I learned this the hard way, after dealing with way too many jerky clients. You see, my goal is to be happy and help make my team and my clients happy, as well. I’ve found that having boundaries improves the relationships I have with clients, encourages their loyalty and keeps me happy.
Here are four ways to build great client relationships:
#1: Date first. Tax and accounting are intimate affairs. For example, you know how your clients spend their money, whether they are profitable, how good there are with using their software and what they pay their employees. That intimacy can cause clients to be uncomfortable, reactionary, demanding and, sometimes, cruel. That’s why I always recommend dating first. You wouldn’t marry someone without dating them first, would you?
A date is a short engagement of some kind that gives you a sense of the client, their tax situation and whether you want to work with them. Take a look at their tax returns from prior years. You can learn a great deal about a prospect from a tax review. Another dating technique is to institute a “trial period.” Inform the new client upfront that you will work together for three months. At the end of that time period, you and the client will determine whether the relationship works; remember, it’s a two-way street.
We’ve found clients really respect the “dating” approach, no matter how you institute it, because you and the client strive to build a working relationship during this process.

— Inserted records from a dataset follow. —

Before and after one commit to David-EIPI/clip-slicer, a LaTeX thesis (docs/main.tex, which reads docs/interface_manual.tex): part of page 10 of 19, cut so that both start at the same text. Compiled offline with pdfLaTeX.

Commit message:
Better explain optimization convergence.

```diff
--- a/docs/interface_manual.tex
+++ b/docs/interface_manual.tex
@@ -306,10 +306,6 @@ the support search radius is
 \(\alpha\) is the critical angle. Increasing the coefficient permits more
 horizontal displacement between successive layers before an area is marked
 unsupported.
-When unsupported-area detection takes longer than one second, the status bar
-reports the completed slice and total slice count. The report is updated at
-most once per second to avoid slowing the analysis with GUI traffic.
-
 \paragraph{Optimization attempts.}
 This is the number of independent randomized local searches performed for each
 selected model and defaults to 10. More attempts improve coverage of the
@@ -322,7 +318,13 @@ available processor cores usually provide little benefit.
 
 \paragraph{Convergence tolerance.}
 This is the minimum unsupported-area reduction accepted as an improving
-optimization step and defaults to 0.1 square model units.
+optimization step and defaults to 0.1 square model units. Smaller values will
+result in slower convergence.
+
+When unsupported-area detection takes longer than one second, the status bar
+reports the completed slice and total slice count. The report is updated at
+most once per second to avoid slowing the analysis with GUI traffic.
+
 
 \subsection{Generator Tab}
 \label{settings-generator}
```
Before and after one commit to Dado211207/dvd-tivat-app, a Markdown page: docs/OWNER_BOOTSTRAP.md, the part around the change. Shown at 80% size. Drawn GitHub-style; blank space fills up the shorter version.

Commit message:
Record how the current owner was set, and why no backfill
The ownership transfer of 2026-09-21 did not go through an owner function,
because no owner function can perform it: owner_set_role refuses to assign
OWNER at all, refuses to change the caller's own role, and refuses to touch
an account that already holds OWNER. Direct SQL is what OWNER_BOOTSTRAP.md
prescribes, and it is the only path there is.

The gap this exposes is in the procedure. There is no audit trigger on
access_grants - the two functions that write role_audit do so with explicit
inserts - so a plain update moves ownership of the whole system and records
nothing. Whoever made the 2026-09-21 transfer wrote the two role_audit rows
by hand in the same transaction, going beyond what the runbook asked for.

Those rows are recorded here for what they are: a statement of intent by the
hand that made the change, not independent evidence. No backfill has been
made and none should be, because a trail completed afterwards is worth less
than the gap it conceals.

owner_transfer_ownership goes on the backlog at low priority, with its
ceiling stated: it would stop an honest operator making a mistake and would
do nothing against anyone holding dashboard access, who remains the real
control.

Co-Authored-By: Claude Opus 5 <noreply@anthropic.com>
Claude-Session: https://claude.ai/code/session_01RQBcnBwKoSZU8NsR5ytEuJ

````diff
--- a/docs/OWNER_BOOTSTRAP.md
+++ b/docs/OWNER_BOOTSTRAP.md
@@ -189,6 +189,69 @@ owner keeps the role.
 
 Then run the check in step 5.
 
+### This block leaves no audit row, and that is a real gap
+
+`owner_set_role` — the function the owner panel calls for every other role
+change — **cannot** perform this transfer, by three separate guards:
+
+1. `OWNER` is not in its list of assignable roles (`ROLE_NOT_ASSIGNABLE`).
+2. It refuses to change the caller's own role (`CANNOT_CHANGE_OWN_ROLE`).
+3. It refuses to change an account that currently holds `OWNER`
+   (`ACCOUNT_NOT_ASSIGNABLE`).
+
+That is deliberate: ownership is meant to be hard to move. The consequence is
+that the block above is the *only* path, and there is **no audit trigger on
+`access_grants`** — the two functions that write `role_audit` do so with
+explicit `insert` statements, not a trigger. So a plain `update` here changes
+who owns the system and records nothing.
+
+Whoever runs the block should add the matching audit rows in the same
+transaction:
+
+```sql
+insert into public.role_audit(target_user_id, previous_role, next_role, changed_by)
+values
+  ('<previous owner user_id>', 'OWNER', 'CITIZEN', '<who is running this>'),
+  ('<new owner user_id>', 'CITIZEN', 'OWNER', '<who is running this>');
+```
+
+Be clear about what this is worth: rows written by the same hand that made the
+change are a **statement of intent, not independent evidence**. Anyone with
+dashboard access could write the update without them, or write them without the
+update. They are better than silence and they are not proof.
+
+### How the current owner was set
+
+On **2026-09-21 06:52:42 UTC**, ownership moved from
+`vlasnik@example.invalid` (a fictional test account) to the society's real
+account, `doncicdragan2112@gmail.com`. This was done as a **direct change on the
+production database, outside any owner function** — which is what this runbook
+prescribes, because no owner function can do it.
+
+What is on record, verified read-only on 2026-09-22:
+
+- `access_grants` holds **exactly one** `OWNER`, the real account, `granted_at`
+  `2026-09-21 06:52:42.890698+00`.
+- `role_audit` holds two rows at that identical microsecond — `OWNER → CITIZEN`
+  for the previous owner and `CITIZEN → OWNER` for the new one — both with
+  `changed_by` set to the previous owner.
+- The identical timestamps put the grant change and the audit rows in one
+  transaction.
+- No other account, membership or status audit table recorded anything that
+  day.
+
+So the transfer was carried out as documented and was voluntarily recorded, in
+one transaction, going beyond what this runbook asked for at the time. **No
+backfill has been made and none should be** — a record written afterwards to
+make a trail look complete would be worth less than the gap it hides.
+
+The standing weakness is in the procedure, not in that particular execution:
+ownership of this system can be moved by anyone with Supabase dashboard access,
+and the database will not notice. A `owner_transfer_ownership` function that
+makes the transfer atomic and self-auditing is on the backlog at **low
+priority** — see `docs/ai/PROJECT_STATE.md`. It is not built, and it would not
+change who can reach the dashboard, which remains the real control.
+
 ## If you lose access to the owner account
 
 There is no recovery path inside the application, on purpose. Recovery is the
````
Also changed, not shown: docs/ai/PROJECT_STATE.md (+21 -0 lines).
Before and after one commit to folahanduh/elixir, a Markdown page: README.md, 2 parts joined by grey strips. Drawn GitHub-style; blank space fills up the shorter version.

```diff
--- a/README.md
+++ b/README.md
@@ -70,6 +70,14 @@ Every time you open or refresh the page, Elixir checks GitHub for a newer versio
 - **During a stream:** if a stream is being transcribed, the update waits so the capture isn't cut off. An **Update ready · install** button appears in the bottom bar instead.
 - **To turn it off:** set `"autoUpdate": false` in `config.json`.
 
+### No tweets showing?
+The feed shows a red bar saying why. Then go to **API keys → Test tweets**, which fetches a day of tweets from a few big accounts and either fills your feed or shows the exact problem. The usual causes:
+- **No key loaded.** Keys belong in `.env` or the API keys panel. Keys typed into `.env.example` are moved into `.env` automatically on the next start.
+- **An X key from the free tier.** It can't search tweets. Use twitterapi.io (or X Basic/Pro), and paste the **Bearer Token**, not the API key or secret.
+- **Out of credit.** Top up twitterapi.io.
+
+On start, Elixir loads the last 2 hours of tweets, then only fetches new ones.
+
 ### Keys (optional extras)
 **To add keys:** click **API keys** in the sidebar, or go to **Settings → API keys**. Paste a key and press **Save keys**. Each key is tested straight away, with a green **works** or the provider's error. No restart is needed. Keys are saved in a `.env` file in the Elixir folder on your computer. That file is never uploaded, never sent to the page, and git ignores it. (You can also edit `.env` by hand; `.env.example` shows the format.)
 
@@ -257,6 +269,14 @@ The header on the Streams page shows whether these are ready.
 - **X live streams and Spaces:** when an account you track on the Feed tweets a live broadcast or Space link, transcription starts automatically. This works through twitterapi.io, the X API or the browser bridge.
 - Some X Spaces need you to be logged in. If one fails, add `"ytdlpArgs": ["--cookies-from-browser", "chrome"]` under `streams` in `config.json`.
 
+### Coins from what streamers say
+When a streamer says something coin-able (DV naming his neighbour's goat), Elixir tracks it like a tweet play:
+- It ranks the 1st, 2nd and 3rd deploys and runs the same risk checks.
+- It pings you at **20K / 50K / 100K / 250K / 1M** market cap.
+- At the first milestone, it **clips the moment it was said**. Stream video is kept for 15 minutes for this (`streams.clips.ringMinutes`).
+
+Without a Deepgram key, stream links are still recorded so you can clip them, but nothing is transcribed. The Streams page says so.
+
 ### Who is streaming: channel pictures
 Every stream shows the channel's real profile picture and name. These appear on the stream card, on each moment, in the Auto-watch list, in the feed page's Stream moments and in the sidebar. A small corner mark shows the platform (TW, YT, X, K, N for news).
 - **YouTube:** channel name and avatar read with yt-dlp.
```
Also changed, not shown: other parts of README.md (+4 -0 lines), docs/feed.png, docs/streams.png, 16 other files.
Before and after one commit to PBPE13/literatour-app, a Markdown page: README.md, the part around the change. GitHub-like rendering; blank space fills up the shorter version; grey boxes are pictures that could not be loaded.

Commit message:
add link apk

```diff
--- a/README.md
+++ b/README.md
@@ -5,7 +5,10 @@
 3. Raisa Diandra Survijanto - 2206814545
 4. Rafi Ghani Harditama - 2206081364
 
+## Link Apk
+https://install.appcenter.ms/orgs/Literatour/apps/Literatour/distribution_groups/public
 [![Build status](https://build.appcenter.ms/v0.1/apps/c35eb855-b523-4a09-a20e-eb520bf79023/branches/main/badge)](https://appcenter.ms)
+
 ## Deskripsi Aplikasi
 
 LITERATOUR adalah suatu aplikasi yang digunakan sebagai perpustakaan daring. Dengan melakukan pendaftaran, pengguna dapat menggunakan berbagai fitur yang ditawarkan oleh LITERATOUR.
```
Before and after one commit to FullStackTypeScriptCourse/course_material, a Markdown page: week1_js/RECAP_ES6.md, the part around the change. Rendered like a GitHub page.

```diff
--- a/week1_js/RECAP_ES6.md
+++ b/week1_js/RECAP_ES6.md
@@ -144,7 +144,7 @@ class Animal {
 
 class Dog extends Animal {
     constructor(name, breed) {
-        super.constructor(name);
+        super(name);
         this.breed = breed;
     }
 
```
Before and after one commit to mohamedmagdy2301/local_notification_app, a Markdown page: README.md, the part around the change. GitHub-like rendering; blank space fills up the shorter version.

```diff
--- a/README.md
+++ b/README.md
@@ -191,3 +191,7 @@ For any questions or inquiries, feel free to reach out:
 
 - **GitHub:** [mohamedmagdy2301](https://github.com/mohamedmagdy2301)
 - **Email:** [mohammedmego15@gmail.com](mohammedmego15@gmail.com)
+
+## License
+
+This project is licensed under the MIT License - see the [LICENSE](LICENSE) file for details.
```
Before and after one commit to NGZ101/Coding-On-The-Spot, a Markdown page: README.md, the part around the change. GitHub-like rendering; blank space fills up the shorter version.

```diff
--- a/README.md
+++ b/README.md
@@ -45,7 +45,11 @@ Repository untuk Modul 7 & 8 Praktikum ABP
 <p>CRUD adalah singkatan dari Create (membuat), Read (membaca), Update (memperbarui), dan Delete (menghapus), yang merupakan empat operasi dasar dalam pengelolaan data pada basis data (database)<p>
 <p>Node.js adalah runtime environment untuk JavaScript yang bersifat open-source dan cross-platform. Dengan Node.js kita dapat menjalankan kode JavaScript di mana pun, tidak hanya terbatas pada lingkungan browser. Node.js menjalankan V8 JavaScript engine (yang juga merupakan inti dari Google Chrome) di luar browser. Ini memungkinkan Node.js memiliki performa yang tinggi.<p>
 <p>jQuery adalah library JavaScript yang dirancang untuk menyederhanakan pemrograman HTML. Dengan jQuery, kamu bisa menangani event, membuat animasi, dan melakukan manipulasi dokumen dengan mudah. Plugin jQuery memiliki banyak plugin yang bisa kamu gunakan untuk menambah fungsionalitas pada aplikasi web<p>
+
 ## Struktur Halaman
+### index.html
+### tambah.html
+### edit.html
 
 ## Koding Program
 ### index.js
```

#2: Keep it formal. In other words, clearly outline the work you will be doing in an Engagement Letter or Statement of Work. Make sure the client reviews and signs the document before you start any work. This protects both parties. Our statement of work is pretty comprehensive – it shares what we will do and what we won’t do. We have been burned one too many times by clients saying, “but, I thought you were doing that,” so documenting both is important.
#3: Train your clients. A powerful Statement of Work goes a long way to training your clients on what you will do and what they need to do, but it doesn’t cover everything. You still need to outline when you will need documents or information to do your job, how you will communicate with them, and how often.
In my case, I’m horrible at returning calls and I’m not an aural learner, so unless I’m able to take great notes during a call, I’m prone to forget much of what we talked about. I know phone calls are necessary at times, but I know I remember better if I read something. Plus, between my travel schedule and family obligations, I prefer texts or emails. I am upfront with clients about this and let them know that if they don’t want to work this way, we’re not the right firm for them.
Establishing the processes helps immensely in building strong relationships with clients. When clients know what to expect, there are fewer problems. We’ve had to fire clients who want to hash through each and every matter, who didn’t understand that most situations aren’t emergencies, or who treated my team or myself rudely.
#4: Provide exceptional service. While I believe in setting strong boundaries with clients, I also believe in giving them the service they deserve. We are extremely responsive, on our terms, which is text and email. We let them know when we see something in their tax and accounting that needs help, and in more than one case, we’ve uncovered fraud. We also work with them. For example, we have a landscaping client that we noticed had a few rough months in the winter when work died down. We offered to decrease our fees for the months he didn’t have a lot of revenue coming in and then bump it back up during his busy months. Those little extras go a long way to building customer loyalty and referrals.
Too often, we’re taught to put others’ needs first, in business and in life. By putting in place boundaries, I have built a practice I love, with a team and clients I love.
Editor’s note: For more on building relationships with your clients, check out this Intuit® ProConnect™ Tax Pro Center article, “3 Not-So-Obvious Ways to Manage Client Relationships.”